Posts originated as simple blog posts. They can be arranged in categories, “tagged” with relevant keywords, and archived by date. (This ability to automatically categorize posts, and to list them by title and date with one click of a button, is one of the huge contributions blogging software made to web site development—can you remember when all this inter-linking had to be done by hand?)
Posts are always tagged by date, whether that date is visible to the reader, or not. They always supersede each other… the most recent one will appear first, the oldest, last. (Unless you’ve designated a particular post as “sticky,” in which case it will “stick” to the top spot, and all the other posts will array themselves in date order below that one.)
And you can always group them into categories, which you create yourself. This means that two kinds of classification—date and subject—are easily available to help manage large collections of separate posts.
Pages, on the other hand, have no assignable categories, can’t be tagged, and are not sorted by date. Think of pages like ordinary “traditional” web pages. They hold the kinds of items that often appear on the navigation menu. Your “about” page, contact page, client lists, services—these are the kinds of less-frequently-changing, or “non-date-related” content that lends itself to pages.
Posts, for Time-Related or Ephemeral Content
No matter what kind of site you have, you will be using Pages and Posts.
If you have a simple blog site, each day’s blog post automatically displaces yesterday’s—either by sending it further down the list of posts, or by sending it to another web page all together, depending upon your overall site settings.
This works the same for more complex sites. For example, say you’re running a magazine site. The actual articles in a magazine-style site will be Posts, organized into categories germane to the publication—”Style,” “News,” etc.
A magazine-style theme usually displays an excerpt or thumbnail of articles (Posts) on the home page. Only instead of just showing one Post, as in a plain-vanilla blog site, a magazine-style theme will display the most recent article, or perhaps the two or three most recent articles, in every category. As newer articles are published in a given category, they will automatically displace the older ones.
On this kind of site, you’re using the automatic attributes of posts—date and category—to create a complex site with an ever-changing home page that’s automatically updated every time you add a new post.
This principle is the same whether your post are text, photographs, video or audio files, or any combination thereof.
Pages, Posts and Themes
Many specialty themes take advantage of Pages and Posts in very complex ways to organize large collections of content items.
- Portfolio themes often organize images as single posts.
- Retail sales themes often put each item for sale on a separate post.
- Magazine themes offer special home page display options to highlight posts in a lively grid pattern, rather than a simple list.
And so on. (Tip: some special-purpose themes can become quite complex to set up and manage.
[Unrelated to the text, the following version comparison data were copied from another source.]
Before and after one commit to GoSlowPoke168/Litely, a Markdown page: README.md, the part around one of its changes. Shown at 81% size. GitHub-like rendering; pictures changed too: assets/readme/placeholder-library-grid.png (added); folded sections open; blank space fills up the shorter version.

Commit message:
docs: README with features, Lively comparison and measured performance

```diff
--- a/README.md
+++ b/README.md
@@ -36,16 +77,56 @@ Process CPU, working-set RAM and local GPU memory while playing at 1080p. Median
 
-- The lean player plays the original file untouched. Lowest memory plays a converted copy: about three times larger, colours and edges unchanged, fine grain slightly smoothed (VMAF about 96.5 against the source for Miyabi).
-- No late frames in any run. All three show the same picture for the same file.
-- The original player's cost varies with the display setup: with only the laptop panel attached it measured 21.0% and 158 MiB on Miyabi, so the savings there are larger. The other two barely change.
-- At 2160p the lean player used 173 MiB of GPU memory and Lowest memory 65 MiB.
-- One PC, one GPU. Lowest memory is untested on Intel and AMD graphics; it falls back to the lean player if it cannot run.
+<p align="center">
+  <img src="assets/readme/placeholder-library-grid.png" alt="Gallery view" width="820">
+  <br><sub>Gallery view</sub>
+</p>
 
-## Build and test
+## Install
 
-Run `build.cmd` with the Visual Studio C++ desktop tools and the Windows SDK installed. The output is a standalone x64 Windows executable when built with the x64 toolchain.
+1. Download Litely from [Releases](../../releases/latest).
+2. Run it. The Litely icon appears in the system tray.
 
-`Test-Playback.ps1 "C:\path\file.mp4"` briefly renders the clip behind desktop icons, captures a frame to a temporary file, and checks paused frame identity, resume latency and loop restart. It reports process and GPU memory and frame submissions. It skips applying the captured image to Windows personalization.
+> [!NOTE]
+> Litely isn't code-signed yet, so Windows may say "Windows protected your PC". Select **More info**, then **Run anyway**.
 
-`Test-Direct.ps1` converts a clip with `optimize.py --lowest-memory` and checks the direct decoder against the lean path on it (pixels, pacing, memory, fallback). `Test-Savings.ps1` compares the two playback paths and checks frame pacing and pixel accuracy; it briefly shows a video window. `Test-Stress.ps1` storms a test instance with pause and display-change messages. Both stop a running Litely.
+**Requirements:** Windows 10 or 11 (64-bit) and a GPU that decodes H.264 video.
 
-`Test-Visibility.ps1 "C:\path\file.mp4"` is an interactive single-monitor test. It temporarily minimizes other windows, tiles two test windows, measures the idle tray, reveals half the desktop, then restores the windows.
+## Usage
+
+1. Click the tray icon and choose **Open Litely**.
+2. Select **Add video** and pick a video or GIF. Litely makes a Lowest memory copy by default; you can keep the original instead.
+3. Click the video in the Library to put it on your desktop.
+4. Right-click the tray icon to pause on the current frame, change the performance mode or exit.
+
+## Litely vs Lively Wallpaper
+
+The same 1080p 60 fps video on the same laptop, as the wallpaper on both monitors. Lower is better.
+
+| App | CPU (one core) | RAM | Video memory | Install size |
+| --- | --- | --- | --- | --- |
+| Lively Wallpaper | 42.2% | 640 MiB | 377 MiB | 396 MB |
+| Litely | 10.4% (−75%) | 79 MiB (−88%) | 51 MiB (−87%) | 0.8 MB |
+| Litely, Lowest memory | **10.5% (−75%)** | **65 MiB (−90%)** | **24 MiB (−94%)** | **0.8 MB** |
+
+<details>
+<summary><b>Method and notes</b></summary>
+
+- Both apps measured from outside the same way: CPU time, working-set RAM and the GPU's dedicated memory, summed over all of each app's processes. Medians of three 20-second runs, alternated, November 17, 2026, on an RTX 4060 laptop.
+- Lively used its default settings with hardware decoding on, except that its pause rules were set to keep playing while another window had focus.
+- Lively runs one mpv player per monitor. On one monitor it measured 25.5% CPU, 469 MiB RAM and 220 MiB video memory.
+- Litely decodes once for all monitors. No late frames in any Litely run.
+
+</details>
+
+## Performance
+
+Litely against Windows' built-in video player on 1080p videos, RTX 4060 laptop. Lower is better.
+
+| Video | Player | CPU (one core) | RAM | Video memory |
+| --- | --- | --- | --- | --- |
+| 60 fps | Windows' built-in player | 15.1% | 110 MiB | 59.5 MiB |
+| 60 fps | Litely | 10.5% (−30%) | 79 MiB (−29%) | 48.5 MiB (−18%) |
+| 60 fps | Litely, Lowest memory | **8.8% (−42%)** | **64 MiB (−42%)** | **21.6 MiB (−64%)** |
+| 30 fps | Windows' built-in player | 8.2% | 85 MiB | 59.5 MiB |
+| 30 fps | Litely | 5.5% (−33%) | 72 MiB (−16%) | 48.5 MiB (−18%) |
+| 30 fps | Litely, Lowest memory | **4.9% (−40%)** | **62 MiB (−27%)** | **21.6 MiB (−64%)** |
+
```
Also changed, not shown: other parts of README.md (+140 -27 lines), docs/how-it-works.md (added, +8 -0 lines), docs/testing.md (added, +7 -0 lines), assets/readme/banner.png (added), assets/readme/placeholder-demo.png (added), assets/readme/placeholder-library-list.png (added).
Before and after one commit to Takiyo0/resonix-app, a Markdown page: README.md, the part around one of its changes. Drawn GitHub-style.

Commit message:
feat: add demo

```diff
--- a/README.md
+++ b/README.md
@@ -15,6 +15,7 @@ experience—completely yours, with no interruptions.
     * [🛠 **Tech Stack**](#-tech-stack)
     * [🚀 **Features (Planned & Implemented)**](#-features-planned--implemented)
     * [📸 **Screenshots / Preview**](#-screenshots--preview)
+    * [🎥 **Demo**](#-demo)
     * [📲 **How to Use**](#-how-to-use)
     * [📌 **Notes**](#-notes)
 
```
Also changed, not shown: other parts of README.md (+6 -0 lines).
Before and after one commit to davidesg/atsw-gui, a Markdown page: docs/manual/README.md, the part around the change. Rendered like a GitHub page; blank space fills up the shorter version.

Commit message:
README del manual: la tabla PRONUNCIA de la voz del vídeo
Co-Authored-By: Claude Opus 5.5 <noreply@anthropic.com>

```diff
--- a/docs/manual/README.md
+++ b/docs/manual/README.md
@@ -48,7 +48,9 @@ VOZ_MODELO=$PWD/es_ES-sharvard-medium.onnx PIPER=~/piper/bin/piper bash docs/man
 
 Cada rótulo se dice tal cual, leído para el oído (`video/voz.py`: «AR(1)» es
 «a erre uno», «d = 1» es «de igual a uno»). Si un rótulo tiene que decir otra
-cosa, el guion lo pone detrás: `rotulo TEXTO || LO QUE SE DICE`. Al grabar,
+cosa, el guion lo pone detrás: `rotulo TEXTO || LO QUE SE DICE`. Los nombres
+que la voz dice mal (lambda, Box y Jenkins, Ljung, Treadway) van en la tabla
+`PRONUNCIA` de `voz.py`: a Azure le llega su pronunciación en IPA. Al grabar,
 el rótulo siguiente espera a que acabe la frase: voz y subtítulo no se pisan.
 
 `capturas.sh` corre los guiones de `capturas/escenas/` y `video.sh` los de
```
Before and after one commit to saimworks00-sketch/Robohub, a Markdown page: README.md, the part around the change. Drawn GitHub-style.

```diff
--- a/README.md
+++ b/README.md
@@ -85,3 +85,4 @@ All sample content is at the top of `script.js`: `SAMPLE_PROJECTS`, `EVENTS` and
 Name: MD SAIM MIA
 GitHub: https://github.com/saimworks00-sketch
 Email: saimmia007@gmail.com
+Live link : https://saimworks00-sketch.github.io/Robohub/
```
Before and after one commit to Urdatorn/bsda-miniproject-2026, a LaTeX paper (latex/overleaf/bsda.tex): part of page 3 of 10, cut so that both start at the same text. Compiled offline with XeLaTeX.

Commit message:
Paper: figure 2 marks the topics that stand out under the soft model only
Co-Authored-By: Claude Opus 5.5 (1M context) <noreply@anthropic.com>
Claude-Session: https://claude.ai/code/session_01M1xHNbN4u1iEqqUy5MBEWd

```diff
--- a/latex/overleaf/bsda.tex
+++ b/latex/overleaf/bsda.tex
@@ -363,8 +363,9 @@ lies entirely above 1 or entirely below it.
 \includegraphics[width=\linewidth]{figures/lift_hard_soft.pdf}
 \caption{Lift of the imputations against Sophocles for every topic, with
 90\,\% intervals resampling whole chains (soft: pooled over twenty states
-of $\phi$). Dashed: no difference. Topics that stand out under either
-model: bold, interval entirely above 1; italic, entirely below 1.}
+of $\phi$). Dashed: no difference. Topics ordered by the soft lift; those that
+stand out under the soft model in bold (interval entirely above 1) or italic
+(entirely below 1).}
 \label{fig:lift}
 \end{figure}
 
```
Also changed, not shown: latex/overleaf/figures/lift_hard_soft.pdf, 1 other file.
If possible, always try before you buy.)
Pages and Posts on Your Web Site
While you’re in the planning stages, think about how your site will use Pages and Posts.
For instance, are you a consultant? You might want a site with many Pages describing your services, background, etc., along with a blog. Great, that’s simple and straightforward: Pages for all content; Posts for the blog.
What if you’re an artist? You might have several Pages describing your bio, background, gallery experience, etc. You might even put your art picture galleries on Pages, because you don’t need to archive them by date of entry. Then, you’ll be free to use Posts for time-related announcements: recent work, upcoming exhibits, etc. (I call this a “faux blog.”)
Of course eventually you will encounter themes, theme frameworks, plugins and special functions that can completely untether the important distinctions between Posts and Pages in order to achieve other goals. But without understanding these few key differences between Pages and Posts first, it’s not possible to understand all that WordPress can do.